I always wondered what this oft quoted statement meant, until I experienced it firsthand. It was a fascinating learning experience to ‘feel’ – just like smell, touch, taste – an Organization culture like never before. I believe it is important for all of us to understand and appreciate the role of organization culture in shaping our lives. Especially, when we spend a significant majority of our active day at work!
I don’t aim to restate the academic definitions here. My endeavor here is to throw light on those aspects of organization behavior which are conspicuous but still we choose to ignore. Hence, I felt it is imperative to start with something fundamental.
I have lived with this phrase ‘Organization culture’ all my professional life. I aced this subject at business school. Ironically, when I questioned myself- how can I explain it to anyone in the simplest terms- it was a big struggle! So I turned to Google for help. It helped, but hurled back more jargon at me. Not satisfied, I sat back, reflected and wrote what I understood best.
What is Organization Culture?
The simplest way I look at it is ‘behavior’. How individuals or teams in an organization behave in different situations with different stakeholders – employees, customers, investors and partners.
Our behavior in personal arena is driven by our background, our beliefs and the surrounding environment. So is the Organization behavior.
Why is Culture important?
A Great Culture-
- Attracts finest talent
- Promotes innovation
- Inspires a bias for flawless execution
In short, it guarantees long term success. Isn’t it a magical place to be? A Bad Culture is even more incredible.

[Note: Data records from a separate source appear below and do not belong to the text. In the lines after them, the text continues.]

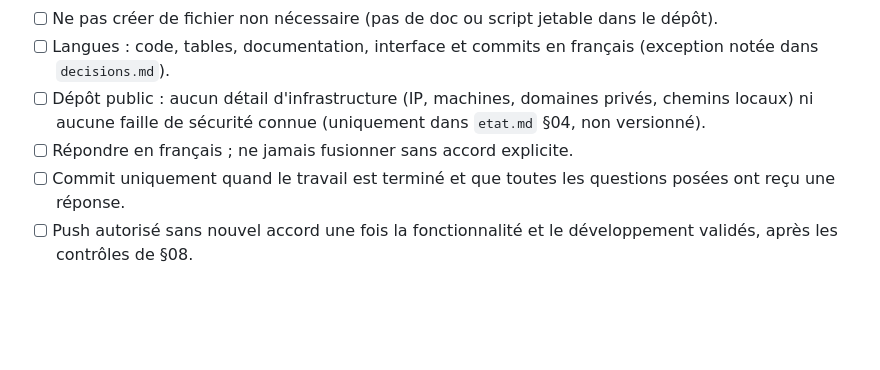
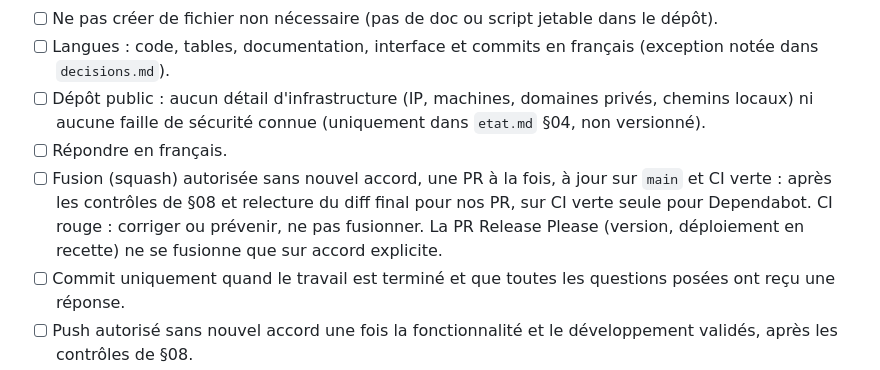
Before and after one commit to NeitsabLc/scout-market, a Markdown page: AGENTS.md, the part around the change. Rendered like a GitHub page; blank space fills up the shorter version.

Commit message:
docs(agents): autoriser la fusion des PR sur CI verte (#113)
Remplace « ne jamais fusionner sans accord explicite », contraire aux
consignes du propriétaire : fusion sans nouvel accord d'une PR à jour
sur main avec CI verte (contrôles de §08 pour nos PR). La PR Release
Please et la production restent soumises à accord.

Co-authored-by: Bastien Le Caer <bastien@lecaer.net>
Co-authored-by: Claude Opus 5.5 <noreply@anthropic.com>

```diff
--- a/AGENTS.md
+++ b/AGENTS.md
@@ -37,7 +37,11 @@ Public : équipe d'intendance et responsables d'unité. Règles détaillées : [
 - [ ] Langues : code, tables, documentation, interface et commits en français (exception notée dans `decisions.md`).
 - [ ] Dépôt public : aucun détail d'infrastructure (IP, machines, domaines privés, chemins locaux)
       ni aucune faille de sécurité connue (uniquement dans `etat.md` §04, non versionné).
-- [ ] Répondre en français ; ne jamais fusionner sans accord explicite.
+- [ ] Répondre en français.
+- [ ] Fusion (squash) autorisée sans nouvel accord, une PR à la fois, à jour sur `main` et CI verte :
+      après les contrôles de §08 et relecture du diff final pour nos PR, sur CI verte seule pour Dependabot.
+      CI rouge : corriger ou prévenir, ne pas fusionner. La PR Release Please (version, déploiement en recette)
+      ne se fusionne que sur accord explicite.
 - [ ] Commit uniquement quand le travail est terminé et que toutes les questions posées ont reçu une réponse.
 - [ ] Push autorisé sans nouvel accord une fois la fonctionnalité et le développement validés, après les contrôles de §08.
 
```
Also changed, not shown: docs/context/decisions.md (+1 -0 lines).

It can obliterate organizations – big and small!
For me culture is omnipresent. I feel it in various aspects of an organization – decision making, project execution, customer service, cross functional collaboration, employee recognition, office space layout, talent pool. Let us take a simple example of something we do every single day at office – Meetings. Apart from familiarity, the reason I pick this is that it offers a glimpse of various facets of organization culture. Take a minute to answer the following simple questions of the meetings you attend every day.
- Do you clearly define a meeting agenda?
- Is the agenda communicated to all participants?
- Does everyone come prepared?
- Does the meeting start and end on time?
- Do you feel motivated to ask questions and share your ideas?
- Is there a moderator to steer discussions around the core agenda?
- Are the meeting minutes captured with clearly defined next steps and ownership?
We can’t quantify Organization culture. But questions like these will help us with fair qualitative assessment. I will let you visualize – How does it feel to be part of an organization which has razor Focus, relishes Questions and uncompromising Accountability, appreciates talent Diversity versus one which does not?
We are what we do repeatedly. It is hard to change our values, our behavior and hence our style of working. Then, how can we be genuinely caring towards our customer when we are chronically chaotic internally? No strategy, however well-thought, can survive a bad culture. Resulting in back-breaking results– lost revenue opportunities, losing invaluable employees and shareholder value etc.
I have seen organizations badly struggle to change the culture after reaching a certain size. Short term ‘tsunamis’ take a toll on organizations– quarterly results, raising capital, attrition etc. Thus, creating a fertile ground for focus-on-culture to take a back seat. There has to be a really good reason to care, to commit and to act. Based on my experience, I am suggesting few ideas to nourish an inspiring culture. I am sure there will be many more.
- Start with WHY – Clearly explain ‘Why’ a renewed focus on ‘Culture’ is paramount. Illustrate it with examples which people playing different job roles can easily understand. For example, the impact a customer service engineer can play in going the extra mile to save $$ for customer by fixing the problem in assembly line.
- Senior leadership – They have a critical role to play with a well-defined vision and an executable plan which celebrates small victories. They need to walk the talk and inspire the rest of the organization.
- Build a team of ambassadors – Identify champions who are well respected and have a proven record of being influencers. They will lead the transformation on the ground.
- Lateral hiring – Bring in fresh blood of lateral hires who have right experience and can inspire the desired change. Can get tricky, so need to do this carefully.
- Training– Regularly train the employees. Share motivating stories from inside as well as outside the organization. Encourage a mindset which eliminates the barrier to exchange ideas, collaborate and celebrate.
- Recognition – Appreciate and reward the genuine individual or team contributions. Aim to quantify the impact created by such contributions.
I would love to hear your ideas on bettering organization culture. It can immensely contribute towards the well-being of entire humanity.
Before we finish, take a look at what the celebrated business leader and Intel co-founder Andy Grove says about the great man, Peter Drucker, whose renowned statement intrigued me for long-“Drucker is a hero of mine. He writes and thinks with exquisite clarity – a standout among a bunch of muddled fad mongers.”
This article was originally published on LinkedIn and has been republished with the permission of the author.